If all political parties were the same as the common observation suggests then why doesn’t each party nominate the same candidate? The obvious answer is that they are not the same because of the fact that they don’t nominate and endorse the same candidate for elections. These facts bash the notion that the two political parties are indistinguishable. The one ‘exception’, George Washington, was never actually part of a political party therefore nullifying his significance in this statement.

The inability to operate in a bipartisan mode, differing political ideologies, and other general differences lead one to conclude that indeed the Democratic and Republican political parties are distinguishable and therefore non-homogeneous. Observing with macro precision leads one to conclude things that just are not true and are provably true when observing them with ‘micro’ precision.


The third paragraph in the body should be deleted and the conclusion should be re-written, in my mind at least, I still received a 4 out of 4 on it though.

-John Havlik

[end of transmission, stay tuned]

The Empire Strikes Again: Declares War on Teens

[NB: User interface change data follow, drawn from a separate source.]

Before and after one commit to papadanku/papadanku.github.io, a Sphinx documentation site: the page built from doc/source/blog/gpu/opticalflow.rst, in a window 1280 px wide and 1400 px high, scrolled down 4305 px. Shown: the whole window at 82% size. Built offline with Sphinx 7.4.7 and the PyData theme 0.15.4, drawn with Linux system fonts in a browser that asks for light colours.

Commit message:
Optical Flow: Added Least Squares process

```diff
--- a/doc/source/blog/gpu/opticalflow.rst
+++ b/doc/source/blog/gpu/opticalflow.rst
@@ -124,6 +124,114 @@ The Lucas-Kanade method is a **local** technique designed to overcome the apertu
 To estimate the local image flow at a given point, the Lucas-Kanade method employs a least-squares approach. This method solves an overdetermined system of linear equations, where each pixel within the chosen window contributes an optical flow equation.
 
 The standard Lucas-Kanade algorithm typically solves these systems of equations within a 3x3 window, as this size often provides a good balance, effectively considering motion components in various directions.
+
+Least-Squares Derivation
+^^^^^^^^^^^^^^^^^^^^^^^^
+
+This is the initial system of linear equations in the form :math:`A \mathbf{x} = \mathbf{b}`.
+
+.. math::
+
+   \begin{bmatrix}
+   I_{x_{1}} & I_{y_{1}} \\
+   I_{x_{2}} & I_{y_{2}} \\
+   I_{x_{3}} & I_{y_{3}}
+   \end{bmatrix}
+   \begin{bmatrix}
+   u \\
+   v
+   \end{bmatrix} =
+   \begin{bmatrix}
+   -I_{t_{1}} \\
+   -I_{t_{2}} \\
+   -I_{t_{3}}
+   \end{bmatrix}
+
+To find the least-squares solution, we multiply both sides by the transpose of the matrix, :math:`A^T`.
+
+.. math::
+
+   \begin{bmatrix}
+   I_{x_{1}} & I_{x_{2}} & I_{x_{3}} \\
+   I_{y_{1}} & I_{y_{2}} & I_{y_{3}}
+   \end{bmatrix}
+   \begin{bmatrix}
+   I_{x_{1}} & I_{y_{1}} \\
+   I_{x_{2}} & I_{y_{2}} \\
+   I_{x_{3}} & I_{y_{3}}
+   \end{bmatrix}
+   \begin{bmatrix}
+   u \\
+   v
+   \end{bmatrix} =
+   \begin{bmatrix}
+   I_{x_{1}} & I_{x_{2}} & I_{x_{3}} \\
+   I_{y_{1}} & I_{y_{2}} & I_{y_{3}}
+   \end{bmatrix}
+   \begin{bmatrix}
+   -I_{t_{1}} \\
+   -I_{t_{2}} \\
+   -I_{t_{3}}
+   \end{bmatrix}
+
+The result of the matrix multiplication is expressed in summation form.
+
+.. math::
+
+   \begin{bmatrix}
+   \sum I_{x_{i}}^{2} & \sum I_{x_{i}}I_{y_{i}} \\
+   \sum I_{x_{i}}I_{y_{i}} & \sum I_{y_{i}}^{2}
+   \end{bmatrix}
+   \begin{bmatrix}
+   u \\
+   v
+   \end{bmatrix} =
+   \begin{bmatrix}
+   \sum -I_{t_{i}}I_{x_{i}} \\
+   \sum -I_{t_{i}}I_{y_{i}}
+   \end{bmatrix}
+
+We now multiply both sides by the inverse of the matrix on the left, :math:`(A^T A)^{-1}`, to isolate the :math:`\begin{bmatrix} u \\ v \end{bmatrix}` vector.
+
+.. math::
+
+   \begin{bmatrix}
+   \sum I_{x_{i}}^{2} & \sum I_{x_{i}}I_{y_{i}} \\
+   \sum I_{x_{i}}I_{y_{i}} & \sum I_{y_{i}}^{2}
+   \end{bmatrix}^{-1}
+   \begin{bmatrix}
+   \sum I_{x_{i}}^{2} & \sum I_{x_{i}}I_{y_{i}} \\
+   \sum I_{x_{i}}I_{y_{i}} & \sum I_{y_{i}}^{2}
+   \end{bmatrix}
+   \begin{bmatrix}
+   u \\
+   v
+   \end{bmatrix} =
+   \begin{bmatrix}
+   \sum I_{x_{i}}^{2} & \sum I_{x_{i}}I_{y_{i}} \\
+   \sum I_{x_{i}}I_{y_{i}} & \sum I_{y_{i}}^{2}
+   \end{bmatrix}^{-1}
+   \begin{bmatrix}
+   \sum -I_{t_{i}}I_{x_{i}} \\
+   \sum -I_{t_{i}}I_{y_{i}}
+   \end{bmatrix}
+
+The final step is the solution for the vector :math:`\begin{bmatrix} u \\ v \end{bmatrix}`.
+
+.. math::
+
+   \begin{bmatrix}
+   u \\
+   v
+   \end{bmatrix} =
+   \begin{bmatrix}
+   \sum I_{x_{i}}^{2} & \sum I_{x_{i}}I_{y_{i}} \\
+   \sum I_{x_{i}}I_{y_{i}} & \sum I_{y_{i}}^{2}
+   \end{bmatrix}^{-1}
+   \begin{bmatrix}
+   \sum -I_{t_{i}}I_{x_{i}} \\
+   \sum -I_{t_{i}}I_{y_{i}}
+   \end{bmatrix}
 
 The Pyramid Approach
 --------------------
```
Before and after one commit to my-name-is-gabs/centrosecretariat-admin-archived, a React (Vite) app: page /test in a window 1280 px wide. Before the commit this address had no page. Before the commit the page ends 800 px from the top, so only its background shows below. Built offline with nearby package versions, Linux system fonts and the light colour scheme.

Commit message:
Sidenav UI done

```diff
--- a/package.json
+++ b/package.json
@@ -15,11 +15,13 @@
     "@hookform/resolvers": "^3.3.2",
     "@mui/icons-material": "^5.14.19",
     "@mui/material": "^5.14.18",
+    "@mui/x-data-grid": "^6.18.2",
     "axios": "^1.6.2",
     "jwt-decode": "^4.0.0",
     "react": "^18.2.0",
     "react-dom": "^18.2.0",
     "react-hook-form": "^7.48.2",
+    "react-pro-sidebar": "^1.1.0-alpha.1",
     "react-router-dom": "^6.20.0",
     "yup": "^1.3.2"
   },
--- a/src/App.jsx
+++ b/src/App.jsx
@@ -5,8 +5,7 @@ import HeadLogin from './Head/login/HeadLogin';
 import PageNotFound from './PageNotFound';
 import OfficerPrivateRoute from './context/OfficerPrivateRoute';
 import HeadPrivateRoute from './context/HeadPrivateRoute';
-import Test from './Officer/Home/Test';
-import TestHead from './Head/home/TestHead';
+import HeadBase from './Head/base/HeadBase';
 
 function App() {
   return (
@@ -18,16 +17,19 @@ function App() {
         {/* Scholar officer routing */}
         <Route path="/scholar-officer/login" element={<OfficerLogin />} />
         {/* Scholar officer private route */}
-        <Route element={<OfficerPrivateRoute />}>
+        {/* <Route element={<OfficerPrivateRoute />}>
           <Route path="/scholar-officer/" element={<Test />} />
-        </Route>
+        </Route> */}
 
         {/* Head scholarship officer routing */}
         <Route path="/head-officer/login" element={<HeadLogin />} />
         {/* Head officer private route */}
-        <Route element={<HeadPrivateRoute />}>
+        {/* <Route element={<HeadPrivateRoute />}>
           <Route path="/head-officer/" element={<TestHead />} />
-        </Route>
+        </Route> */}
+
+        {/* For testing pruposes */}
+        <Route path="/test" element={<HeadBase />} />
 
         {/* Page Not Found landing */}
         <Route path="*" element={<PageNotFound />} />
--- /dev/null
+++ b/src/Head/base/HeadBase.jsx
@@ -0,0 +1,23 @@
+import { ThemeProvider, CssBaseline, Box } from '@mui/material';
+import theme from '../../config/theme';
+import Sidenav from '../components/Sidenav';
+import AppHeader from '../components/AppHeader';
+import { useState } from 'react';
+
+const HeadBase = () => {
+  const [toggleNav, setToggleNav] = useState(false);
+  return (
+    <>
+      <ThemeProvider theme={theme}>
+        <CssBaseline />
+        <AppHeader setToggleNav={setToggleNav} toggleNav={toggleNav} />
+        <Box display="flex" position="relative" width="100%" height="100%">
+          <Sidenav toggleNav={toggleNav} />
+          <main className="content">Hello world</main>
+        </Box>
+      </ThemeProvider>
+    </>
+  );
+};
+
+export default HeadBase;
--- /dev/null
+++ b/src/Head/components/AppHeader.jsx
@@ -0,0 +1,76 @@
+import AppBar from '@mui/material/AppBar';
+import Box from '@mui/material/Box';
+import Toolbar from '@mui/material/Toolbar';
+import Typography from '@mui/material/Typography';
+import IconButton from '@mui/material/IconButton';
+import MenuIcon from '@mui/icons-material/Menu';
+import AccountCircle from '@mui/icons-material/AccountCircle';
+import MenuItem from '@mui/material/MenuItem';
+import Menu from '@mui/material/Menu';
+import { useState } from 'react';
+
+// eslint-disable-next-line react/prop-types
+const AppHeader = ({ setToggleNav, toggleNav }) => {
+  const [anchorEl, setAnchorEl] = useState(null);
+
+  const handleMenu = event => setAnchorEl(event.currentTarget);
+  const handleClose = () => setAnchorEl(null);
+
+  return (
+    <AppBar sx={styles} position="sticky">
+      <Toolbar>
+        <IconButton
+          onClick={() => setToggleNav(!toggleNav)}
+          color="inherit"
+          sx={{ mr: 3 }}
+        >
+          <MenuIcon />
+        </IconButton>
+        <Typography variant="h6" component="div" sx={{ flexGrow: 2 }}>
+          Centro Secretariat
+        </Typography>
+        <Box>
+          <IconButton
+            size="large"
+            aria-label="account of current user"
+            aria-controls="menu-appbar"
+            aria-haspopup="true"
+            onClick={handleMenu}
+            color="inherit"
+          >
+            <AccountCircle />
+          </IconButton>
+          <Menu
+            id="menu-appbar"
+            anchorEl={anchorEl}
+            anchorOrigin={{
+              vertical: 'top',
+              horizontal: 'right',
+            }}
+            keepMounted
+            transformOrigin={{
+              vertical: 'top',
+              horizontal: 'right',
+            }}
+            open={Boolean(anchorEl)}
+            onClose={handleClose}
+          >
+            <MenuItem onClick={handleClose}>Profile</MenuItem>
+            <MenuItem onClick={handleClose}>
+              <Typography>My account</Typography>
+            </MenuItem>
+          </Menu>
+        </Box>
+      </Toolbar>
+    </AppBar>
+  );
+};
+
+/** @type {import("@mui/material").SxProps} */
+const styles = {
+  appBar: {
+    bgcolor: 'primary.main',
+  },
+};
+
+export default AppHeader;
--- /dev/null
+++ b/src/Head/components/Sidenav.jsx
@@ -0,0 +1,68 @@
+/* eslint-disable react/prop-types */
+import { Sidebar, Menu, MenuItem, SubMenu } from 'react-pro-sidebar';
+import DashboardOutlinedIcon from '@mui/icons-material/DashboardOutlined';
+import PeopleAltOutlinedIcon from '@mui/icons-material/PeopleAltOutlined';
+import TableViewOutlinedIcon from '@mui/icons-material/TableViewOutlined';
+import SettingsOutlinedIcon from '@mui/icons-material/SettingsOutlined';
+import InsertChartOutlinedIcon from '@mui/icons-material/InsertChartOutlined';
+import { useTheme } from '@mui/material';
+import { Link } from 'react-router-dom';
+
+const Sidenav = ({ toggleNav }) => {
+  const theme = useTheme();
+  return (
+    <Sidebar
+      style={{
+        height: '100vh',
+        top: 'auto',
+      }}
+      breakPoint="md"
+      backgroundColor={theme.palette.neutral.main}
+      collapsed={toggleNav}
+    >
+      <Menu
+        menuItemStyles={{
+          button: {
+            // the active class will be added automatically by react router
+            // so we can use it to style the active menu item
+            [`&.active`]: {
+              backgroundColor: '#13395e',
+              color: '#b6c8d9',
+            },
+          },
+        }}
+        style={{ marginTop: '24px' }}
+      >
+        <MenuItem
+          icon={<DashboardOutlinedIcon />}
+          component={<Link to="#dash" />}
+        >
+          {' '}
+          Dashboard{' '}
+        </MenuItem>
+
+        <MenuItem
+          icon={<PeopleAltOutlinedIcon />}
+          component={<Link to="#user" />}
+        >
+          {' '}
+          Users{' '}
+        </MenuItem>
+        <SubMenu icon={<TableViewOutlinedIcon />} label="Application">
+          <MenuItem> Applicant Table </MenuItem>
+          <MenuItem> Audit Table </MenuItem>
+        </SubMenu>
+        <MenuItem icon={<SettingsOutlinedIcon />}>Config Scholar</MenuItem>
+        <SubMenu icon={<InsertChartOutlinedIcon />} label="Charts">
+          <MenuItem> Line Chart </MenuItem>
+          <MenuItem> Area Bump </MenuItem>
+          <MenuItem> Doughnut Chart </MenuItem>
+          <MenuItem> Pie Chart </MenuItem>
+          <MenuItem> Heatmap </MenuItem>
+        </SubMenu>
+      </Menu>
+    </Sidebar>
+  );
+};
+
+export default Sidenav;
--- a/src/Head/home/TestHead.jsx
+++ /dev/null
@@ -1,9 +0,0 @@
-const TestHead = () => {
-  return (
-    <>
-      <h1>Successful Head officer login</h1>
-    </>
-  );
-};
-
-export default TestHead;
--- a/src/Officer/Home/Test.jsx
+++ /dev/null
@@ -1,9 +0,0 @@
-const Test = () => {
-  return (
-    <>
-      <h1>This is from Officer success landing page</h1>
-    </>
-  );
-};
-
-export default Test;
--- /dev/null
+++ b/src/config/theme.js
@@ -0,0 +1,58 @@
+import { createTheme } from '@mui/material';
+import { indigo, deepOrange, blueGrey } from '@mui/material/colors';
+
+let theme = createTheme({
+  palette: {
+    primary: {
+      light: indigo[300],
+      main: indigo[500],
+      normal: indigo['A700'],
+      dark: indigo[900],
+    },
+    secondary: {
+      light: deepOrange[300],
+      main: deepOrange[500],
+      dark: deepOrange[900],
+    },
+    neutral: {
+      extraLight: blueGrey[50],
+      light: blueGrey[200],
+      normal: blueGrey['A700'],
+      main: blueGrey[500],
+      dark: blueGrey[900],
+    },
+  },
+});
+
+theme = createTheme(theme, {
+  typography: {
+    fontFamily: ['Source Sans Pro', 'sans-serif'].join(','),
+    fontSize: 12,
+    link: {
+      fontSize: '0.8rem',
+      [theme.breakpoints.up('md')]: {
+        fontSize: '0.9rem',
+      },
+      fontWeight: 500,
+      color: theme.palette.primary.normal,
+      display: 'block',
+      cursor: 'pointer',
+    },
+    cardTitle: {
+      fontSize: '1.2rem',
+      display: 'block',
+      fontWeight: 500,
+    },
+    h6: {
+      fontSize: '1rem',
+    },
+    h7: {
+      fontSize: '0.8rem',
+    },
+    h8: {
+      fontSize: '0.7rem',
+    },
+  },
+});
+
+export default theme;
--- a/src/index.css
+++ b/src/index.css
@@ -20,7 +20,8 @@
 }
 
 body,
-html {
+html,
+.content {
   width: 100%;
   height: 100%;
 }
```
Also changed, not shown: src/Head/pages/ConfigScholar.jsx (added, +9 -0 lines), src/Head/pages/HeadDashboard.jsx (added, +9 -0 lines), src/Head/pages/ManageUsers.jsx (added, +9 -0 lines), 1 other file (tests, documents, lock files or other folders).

The Empire, err Trade Federation (RIAA), is at it again. This time they are sending their troops of layers to get the 14 year old Brittany Chan. After a judge ruled that Brittany’s mother was not to be held accountable, the Empire is now attempting to force the state to assign Brittany a legal guardian to represent her in court. The Empire claims that Brittany used the family computer to download and distribute some 829 MP3s on an unnamed peer-2-peer network.

The legitimacy of the Empire is diminishing and the true qualities of its monopoly are becoming evident. A good question for the Empire is whether or not a trade federation is allowed to act on behalf of its members and sue its potential customers? When a company becomes out of touch with its customers, usually the company goes bankrupt. However, when the ‘individual’ companies band together to form an Empire, they become the sole provider of content to their market. And, therefore enjoy a monopoly over their content’s market. Once the Empire is the sole provider of content, it goes around and marauds its customers and gets away with it.

What happened to the customer is all ways right? The customer no longer has a choice, that is what happened. Competition is good for the customer; monopolies are bad, especially informal monopolies.

-John Havlik

[end of transmission, stay tuned]